Re: Pattern: x_List with conditions on elements

*To*: mathgroup at smc.vnet.net*Subject*: [mg110924] Re: Pattern: x_List with conditions on elements*From*: "Nasser M. Abbasi" <nma at 12000.org>*Date*: Mon, 12 Jul 2010 01:03:37 -0400 (EDT)*References*: <i13tqo$7h7$1@smc.vnet.net> <i15qqr$ktt$1@smc.vnet.net> <i1c5s1$ccu$1@smc.vnet.net>*Reply-to*: nma at 12000.org

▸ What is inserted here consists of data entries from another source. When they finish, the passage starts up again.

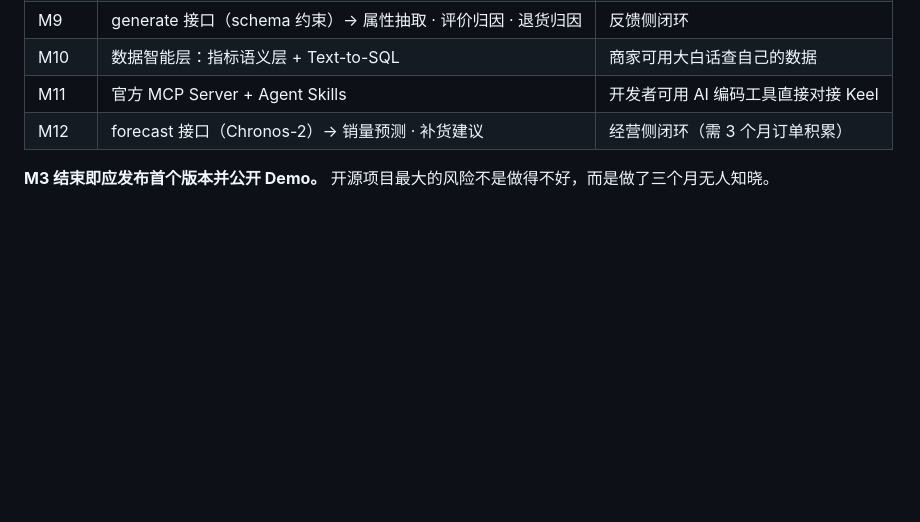
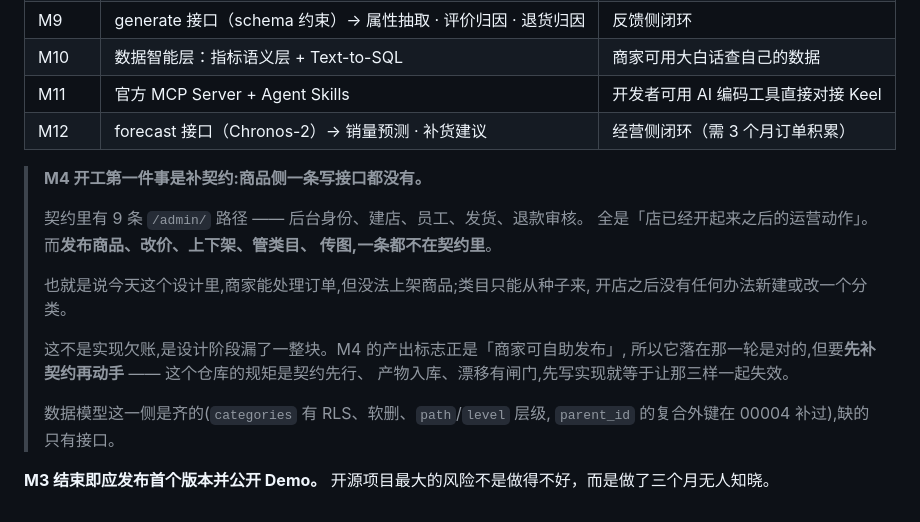
Before and after one commit to jackwangfeng/keel, a Markdown page: docs/电商系统-总体架构.md, the part around one of its changes. Rendered like a GitHub page; blank space fills up the shorter version.

Commit message:
docs: 商家能处理订单，但没法上架商品
查类目接口时发现的：契约里有 9 条 /admin/ 路径——后台身份、建店、员工、
发货、退款审核，全是「店已经开起来之后的运营动作」。而发布商品、改价、
上下架、管类目、传图，一条都不在契约里。

于是今天这个设计里，商家能处理订单但没法上架商品；类目只能从种子来，
开店之后没有任何办法新建或改一个分类。数据模型这一侧是齐的（categories
有 RLS、软删、path/level 层级，parent_id 的复合外键在 00004 补过），
缺的只有接口。

这不是实现欠账，是设计阶段漏了一整块。M4 的产出标志正是「商家可自助发布」，
落在那一轮是对的，但要先补契约再动手——契约先行、产物入库、漂移有闸门，
先写实现等于让那三样一起失效。写进路线图旁边，免得 M4 开工时当成惊喜发现。

顺带把 M2 标成已完成。

Co-Authored-By: Claude Opus 5 (1M context) <noreply@anthropic.com>

```diff
--- a/docs/电商系统-总体架构.md
+++ b/docs/电商系统-总体架构.md
@@ -672,5 +672,21 @@ AI 故障不得阻塞交易主链路。
 | M11 | 官方 MCP Server + Agent Skills | 开发者可用 AI 编码工具直接对接 Keel |
 | M12 | forecast 接口（Chronos-2）→ 销量预测 · 补货建议 | 经营侧闭环（需 3 个月订单积累） |
 
+> **M4 开工第一件事是补契约:商品侧一条写接口都没有。**
+>
+> 契约里有 9 条 `/admin/` 路径 —— 后台身份、建店、员工、发货、退款审核。
+> 全是「店已经开起来之后的运营动作」。而**发布商品、改价、上下架、管类目、
+> 传图,一条都不在契约里**。
+>
+> 也就是说今天这个设计里,商家能处理订单,但没法上架商品;类目只能从种子来,
+> 开店之后没有任何办法新建或改一个分类。
+>
+> 这不是实现欠账,是设计阶段漏了一整块。M4 的产出标志正是「商家可自助发布」,
+> 所以它落在那一轮是对的,但要**先补契约再动手** —— 这个仓库的规矩是契约先行、
+> 产物入库、漂移有闸门,先写实现就等于让那三样一起失效。
+>
+> 数据模型这一侧是齐的(`categories` 有 RLS、软删、`path`/`level` 层级,
+> `parent_id` 的复合外键在 00004 补过),缺的只有接口。
+
 **M3 结束即应发布首个版本并公开 Demo。**
 开源项目最大的风险不是做得不好，而是做了三个月无人知晓。
```
Also changed, not shown: other parts of docs/电商系统-总体架构.md (+1 -1 lines).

On 7/11/2010 3:19 AM, telefunkenvf14 wrote: > > How much does Mathematica really benefit by narrowing types of inputs? > (besides the benefit of overloading symbols) For example, does it help > above and beyond simply declaring, say, > SetAttributes[MyFunction]={NumericFunction}? > > -RG > It is not Mathematica which benefits, it is your program which will. If you know that a function you are writing will only accept input which must be numeric, then better to define the function as such. This will make your program more reliable, because if somewhere else you made a mistake calling the function with the wrong argument, i.e. something other than a numeric argument, then you'll catch that right away, at the call time, not some time later down the road. If in addition, you know something about the range of values the input must be within, it is better to also add this as well. Something like foo[x_?(NumberQ[#]&&Positive[#]&)]:=..... much better than just writing foo[x_]:=..... Since Mathematica does not have data types, the above seems to me to be one way around this that I learned. In languages with type definition, one can define a type to be numeric and positive, and then declare variables of that type, then the compiler will check that caller argument matches the type of called parameter. Learning how to use correct type definition to match the problem at hand, can lead to programs with much less errors. --Nasser